The deaths began in January 2020, when a 19-year-old Texan’s body was discovered in his bunk in an advanced state of decomposition; the Army has not disclosed the cause, and one year later, the investigation remains ongoing. The same is true in the case of a young Ohioan, a Green Beret candidate, who in March was found “unresponsive” in his barracks. In late May, a 21-year-old enlisted man from California was killed — beheaded, in fact — while on a camping trip with six of his fellow paratroopers; once again, no arrests have been made in the case. In November, yet another soldier, a 24-year-old Texan, was discovered “unresponsive” in his bunk, with no further details from the Army. By the end of the year, there had been 21 suicides at Fort Bragg, more than at any other U.S. military post.
To cap off a freakish year at Fort Bragg, just three weeks after Lavigne and Dumas turned up dead, a 31-year-old combat medic assigned to Special Forces named Keith Lewis shot and killed his pregnant wife, Sarah Lewis, an Air Force veteran who was due to give birth at any moment. Keith’s mom, Lynda Lewis, tells me that her son should have been expelled from the Army back in 2016, when he assaulted Sarah and got into an armed standoff with the Fayetteville police. “He called me and said, ‘Mom, I’ve got a gun to my head. I hurt Sarah, and my career is ruined.’ I talked to him for a long time. He finally put the gun down.” In the aftermath, Lynda says, “There were no real repercussions.”
Would be helpful if the Biden administration could spare some attention for this problem, too.
3. The Black Card
It’s real, and it’s spectacular:
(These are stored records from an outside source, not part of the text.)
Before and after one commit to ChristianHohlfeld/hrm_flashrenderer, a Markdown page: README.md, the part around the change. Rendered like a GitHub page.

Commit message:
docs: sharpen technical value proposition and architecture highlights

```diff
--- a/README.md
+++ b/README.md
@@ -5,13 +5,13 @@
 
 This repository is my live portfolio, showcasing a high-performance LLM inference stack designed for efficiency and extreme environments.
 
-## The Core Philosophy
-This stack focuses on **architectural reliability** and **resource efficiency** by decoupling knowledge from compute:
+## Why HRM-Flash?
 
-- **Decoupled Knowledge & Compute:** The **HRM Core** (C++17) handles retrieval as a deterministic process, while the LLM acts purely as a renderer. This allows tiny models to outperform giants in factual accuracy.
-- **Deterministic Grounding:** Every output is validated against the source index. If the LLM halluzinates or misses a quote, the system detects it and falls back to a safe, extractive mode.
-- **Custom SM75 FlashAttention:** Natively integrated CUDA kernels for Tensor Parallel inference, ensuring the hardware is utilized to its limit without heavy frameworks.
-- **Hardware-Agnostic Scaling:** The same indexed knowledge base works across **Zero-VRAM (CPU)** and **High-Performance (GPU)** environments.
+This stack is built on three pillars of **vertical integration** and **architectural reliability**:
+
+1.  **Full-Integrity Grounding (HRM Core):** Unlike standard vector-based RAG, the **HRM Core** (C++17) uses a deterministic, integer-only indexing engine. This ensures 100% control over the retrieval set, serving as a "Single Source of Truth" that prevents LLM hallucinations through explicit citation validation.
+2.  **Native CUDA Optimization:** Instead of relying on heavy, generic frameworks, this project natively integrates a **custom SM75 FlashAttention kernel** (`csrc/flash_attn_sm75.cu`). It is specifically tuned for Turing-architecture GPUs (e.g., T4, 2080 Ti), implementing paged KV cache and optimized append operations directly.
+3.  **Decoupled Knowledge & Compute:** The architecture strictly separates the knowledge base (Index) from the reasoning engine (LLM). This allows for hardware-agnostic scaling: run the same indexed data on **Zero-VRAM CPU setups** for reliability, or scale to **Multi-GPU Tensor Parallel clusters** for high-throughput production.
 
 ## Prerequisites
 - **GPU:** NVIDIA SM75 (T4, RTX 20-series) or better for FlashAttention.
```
The Centurion Card, better known as “the black card,” began as a myth before American Express decided to make it a reality. “There had been rumors going around that we had this ultra-exclusive black card for elite customers,” Amex executive Doug Smith told the fact-checking website Snopes. “It wasn’t true, but we decided to capitalize on the idea anyway.”
The no-limit black card, issued by invitation only, instantly identifies its holder as what’s known in the trade as a “whale”—someone with vast resources. Amex won’t say what it takes to get an invite, but word on the street is that you must have been a Platinum cardholder for at least a year, ringing up a minimum of $350,000 in annual charges. . . .
According to Snopes, one Centurion cardholder requested a handful of authentic Dead Sea Sand for a child’s school project. Amex dispatched an agent via motorcycle to obtain the sand and courier it to London. Another black card holder had Amex plan their entire wedding. A third wanted to purchase the actual horse Kevin Costner rode in the film Dances with Wolves—the animal was tracked down in Mexico and delivered to the client in Europe. The sky’s the limit.
In November 2015, when Chinese billionaire Liu Yiquian bought a Modigliani reclining nude at auction for $170 million, he said he intended to put it on his black card. The year before, he’d reportedly used the card to purchase a $36 million Ming dynasty teacup. (Amex won’t comment on private transactions.) The travel points from the Modigliani purchase alone would ensure Yiquian’s family free first-class travel and accommodations for life—not that they needed them.